■ **Task**
In the data that follows, find each line containing "right" and copy it.

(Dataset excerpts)
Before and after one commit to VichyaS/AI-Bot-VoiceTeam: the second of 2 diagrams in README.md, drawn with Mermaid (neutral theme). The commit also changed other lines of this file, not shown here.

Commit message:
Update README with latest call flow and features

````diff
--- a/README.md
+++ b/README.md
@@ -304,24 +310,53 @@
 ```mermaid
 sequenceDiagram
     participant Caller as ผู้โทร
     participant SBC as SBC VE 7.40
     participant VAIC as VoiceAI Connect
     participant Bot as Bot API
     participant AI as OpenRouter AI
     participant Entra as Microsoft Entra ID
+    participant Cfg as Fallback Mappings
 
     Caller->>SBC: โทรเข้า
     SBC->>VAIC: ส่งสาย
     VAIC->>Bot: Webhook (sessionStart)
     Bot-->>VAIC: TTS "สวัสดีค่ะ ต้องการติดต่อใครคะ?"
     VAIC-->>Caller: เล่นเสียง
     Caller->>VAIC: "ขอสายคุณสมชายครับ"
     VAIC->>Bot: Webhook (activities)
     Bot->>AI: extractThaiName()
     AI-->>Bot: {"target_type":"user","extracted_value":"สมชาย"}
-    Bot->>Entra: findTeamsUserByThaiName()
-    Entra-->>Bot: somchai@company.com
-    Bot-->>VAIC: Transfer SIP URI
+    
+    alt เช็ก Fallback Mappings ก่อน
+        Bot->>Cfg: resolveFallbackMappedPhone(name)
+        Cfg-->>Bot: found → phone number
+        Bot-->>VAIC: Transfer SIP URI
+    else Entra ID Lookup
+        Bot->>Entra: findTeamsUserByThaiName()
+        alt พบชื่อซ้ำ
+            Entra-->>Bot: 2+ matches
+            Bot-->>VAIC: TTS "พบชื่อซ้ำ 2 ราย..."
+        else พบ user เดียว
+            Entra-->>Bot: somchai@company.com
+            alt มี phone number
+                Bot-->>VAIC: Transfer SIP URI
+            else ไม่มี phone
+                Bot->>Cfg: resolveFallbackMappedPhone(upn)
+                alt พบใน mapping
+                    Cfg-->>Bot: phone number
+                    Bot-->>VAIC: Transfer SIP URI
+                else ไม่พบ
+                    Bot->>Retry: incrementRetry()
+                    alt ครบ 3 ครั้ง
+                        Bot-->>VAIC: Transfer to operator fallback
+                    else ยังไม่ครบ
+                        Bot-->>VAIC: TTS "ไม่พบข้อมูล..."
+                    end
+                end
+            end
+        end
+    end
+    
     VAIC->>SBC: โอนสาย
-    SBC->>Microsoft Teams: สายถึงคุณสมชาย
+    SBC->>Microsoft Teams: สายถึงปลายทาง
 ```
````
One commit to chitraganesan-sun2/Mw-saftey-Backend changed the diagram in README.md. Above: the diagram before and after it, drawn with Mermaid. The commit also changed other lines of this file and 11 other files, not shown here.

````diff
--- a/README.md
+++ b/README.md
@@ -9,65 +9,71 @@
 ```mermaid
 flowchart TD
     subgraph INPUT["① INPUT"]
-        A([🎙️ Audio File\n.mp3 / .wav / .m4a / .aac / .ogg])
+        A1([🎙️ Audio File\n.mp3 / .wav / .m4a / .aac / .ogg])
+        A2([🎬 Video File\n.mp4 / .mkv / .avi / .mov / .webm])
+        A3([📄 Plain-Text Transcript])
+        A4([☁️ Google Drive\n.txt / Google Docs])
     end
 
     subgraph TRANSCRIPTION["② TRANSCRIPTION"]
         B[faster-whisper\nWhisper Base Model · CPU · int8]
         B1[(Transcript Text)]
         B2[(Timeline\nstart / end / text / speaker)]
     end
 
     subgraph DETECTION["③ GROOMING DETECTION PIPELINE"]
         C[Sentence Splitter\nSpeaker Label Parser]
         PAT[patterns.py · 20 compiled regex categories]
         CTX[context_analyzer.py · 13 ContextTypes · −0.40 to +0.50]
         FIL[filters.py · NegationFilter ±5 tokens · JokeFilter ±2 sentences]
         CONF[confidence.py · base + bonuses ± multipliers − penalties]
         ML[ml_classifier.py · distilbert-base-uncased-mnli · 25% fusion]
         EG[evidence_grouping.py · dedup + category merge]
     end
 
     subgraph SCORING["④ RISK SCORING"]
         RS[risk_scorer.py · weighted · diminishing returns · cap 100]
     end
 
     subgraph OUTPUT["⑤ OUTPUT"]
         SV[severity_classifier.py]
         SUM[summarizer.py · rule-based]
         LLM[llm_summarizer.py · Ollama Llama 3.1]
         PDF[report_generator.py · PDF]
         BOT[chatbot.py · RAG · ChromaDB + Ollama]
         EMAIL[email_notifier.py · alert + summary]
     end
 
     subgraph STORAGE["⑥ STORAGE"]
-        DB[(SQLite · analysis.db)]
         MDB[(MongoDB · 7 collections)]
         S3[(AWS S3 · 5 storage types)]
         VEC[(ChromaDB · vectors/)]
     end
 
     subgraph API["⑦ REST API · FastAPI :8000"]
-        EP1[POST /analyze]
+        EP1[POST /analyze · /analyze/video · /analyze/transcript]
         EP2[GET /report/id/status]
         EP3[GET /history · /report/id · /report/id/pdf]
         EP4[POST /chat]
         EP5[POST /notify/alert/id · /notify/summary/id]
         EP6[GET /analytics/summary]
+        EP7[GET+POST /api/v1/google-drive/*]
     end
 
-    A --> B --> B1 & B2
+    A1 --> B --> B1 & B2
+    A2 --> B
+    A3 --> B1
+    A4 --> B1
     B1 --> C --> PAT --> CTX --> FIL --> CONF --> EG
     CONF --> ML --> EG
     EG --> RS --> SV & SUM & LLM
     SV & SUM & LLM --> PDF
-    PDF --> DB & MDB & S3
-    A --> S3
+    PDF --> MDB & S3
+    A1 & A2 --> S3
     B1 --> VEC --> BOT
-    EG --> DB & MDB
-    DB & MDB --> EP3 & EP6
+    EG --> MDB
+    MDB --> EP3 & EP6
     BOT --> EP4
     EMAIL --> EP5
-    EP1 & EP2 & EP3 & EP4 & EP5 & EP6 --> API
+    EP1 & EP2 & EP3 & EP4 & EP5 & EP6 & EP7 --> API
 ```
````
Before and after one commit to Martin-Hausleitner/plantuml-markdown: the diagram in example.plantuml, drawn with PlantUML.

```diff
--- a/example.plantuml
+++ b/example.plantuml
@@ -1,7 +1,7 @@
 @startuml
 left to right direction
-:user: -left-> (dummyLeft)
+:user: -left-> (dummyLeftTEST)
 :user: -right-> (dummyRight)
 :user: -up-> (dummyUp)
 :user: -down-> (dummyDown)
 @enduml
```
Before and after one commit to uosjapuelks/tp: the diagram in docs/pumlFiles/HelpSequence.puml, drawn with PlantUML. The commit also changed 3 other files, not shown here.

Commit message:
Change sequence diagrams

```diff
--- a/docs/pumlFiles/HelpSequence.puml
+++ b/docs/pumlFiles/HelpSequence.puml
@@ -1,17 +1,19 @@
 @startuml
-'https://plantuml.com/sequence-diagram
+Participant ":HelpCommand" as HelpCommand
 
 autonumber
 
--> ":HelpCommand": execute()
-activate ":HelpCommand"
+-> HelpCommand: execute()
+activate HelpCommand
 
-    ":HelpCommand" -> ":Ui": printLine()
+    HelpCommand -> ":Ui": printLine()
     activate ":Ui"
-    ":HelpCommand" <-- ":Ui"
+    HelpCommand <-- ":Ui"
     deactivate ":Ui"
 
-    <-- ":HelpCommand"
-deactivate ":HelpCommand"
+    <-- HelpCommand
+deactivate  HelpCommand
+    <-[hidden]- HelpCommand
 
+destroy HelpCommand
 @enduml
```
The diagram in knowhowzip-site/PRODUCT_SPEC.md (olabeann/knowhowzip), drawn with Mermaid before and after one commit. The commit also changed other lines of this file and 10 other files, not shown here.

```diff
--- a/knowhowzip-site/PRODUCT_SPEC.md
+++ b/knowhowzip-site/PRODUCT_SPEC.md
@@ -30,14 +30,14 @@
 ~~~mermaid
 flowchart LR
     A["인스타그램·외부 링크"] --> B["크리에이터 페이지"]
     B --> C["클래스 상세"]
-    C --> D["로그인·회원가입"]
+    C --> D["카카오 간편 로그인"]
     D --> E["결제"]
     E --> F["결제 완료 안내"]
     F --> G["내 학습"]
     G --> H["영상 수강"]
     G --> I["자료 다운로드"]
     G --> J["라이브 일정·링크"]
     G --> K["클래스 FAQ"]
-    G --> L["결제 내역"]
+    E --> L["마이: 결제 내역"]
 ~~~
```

■ **Output for this exercise**
 left to right direction
 :user: -right-> (dummyRight)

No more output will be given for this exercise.